The only way to prevent the drainage was to control mana coursing through the points of contact, willing it against the device’s pressure.
As the weeks went by, Claude had unknowingly concentrated his mana at his hands and feet, creating a thick barrier that halted the leakage as he moved through the course. It no longer mattered whether the device had been on or off. His body had started responding to the stimulus that had tried to distort his mana balance.
Sparring with the Syphon Rod had an extra effect in which Lau kept secret. Though Claude’s rapidly developing mana defenses were not strong enough to block the power of the tool, the repeated draining of mana from his body triggered something.
Normally, the body would naturally recover mana by absorbing it from the ambient environment or by replenishing it from food or medicine. Having been forced repeatedly into a state of mental exhaustion, Claude’s body counteracted it by taking in the surrounding mana more readily.
A fighter was taught to gather mana from the environment to supplement his attacks, but this took quite some time to learn. Instead, it was better to trick the body into taking in mana like it was starving for it.
Because of this training, Claude’s mana manipulation abilities had developed quite far in the span of months. Training the body to house more mana and training the senses to develop control – This was the way Lau and the Kinkou family trained their practitioners, which created drastic improvements in a short time. Little did their guests know, their training methods were a secret that produced quite powerful warriors. However, certain events had caused them to lose their place in society.
Regardless, nobody had to know that they had decided to train a few foreigners…
Though Lau had seen a great amount of progress in Claude’s development, one thing bothered him.
‘Why did he insist on specific motions?’
No doubt, Claude was able to manipulate mana after two months of training. Yet, he did not actively draw upon it unless he used specific motions. He always ‘cut’ with a knife, ‘smashed’ with a hammer, and ‘jabbed’ with his finger. When asked to cut a boulder with his knife, he couldn’t manifest the proper result.
In principle, injecting mana into an object through the Mana Grain was independent of the tool in one’s hand. Because of that reason, Lau rarely ever used weapons. Why inject mana into a weapon when the purpose was to transfer it into the next object? Direct transfer through one’s bare hands was more efficient. He scoffed at some warriors and their shiny swords that made it more difficult. Those were only needed as a crutch in place of weak mana control.
However, Lau had developed his abilities under this mindset, which was vastly different from the chef’s background. Had Claude simply fallen into a trap of his own making?
Lau wondered as he watched the young man bound through the obstacle course, finally confident of his own capability. Though he had complained about his own lack of talent, it took him less time to overcome it than most people. He was even able to consciously form mana into a specific shape, the last requirement needed to complete the course. Lau had also gained his skills much faster than others, and from what he heard, so had the young girl named Ludmila.
Perhaps, Electi were given the ability to learn quickly for a reason. It seemed to be the case for all examples that he had heard of.

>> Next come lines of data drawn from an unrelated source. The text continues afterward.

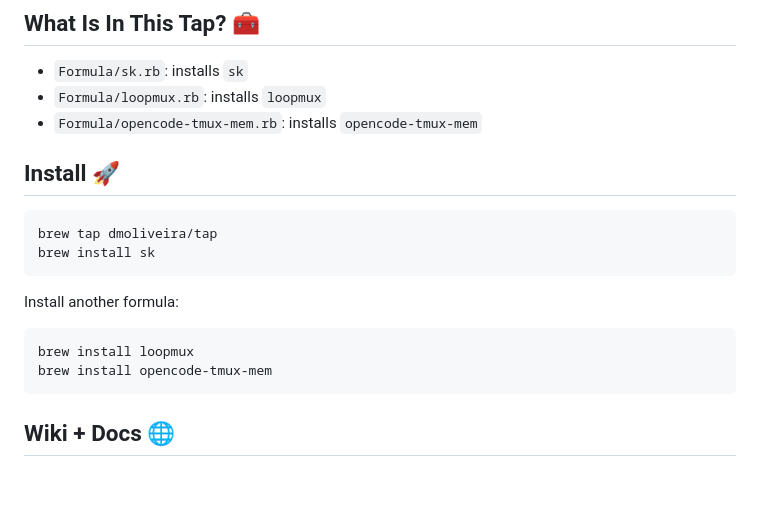
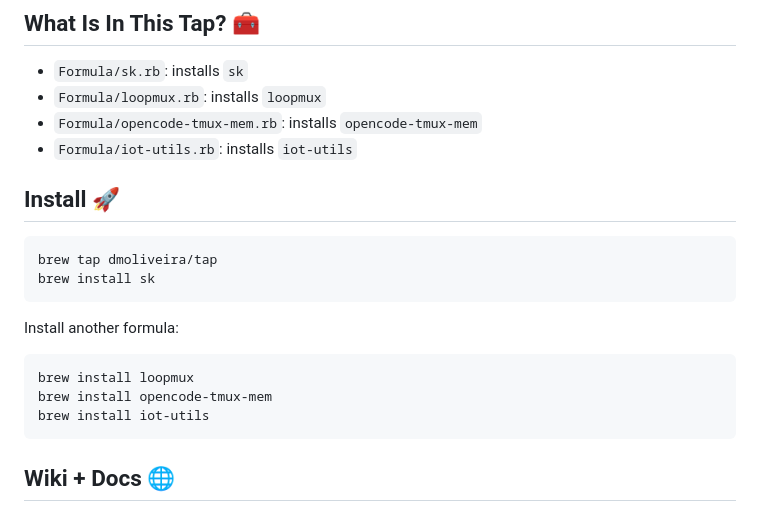
Before and after one commit to dmoliveira/homebrew-tap, a Markdown page: README.md, the part around the change. GitHub-like rendering; blank space fills up the shorter version.

Commit message:
docs: mention iot-utils install

````diff
--- a/README.md
+++ b/README.md
@@ -57,6 +57,7 @@ If this tap saves you time, please support maintenance in a visible, direct way:
 - `Formula/sk.rb`: installs `sk`
 - `Formula/loopmux.rb`: installs `loopmux`
 - `Formula/opencode-tmux-mem.rb`: installs `opencode-tmux-mem`
+- `Formula/iot-utils.rb`: installs `iot-utils`
 
 ## Install 🚀
 
@@ -70,6 +71,7 @@ Install another formula:
 ```bash
 brew install loopmux
 brew install opencode-tmux-mem
+brew install iot-utils
 ```
 
 ## Wiki + Docs 🌐
````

As Claude finished the course flawlessly, Lau felt like it was finally time for the next step. In order for him to succeed, he would have to make a leap of faith and discard his previous misconceptions.
Only then, would he be able to control the flame that was slowly growing within him, within all Electi that were summoned to this world.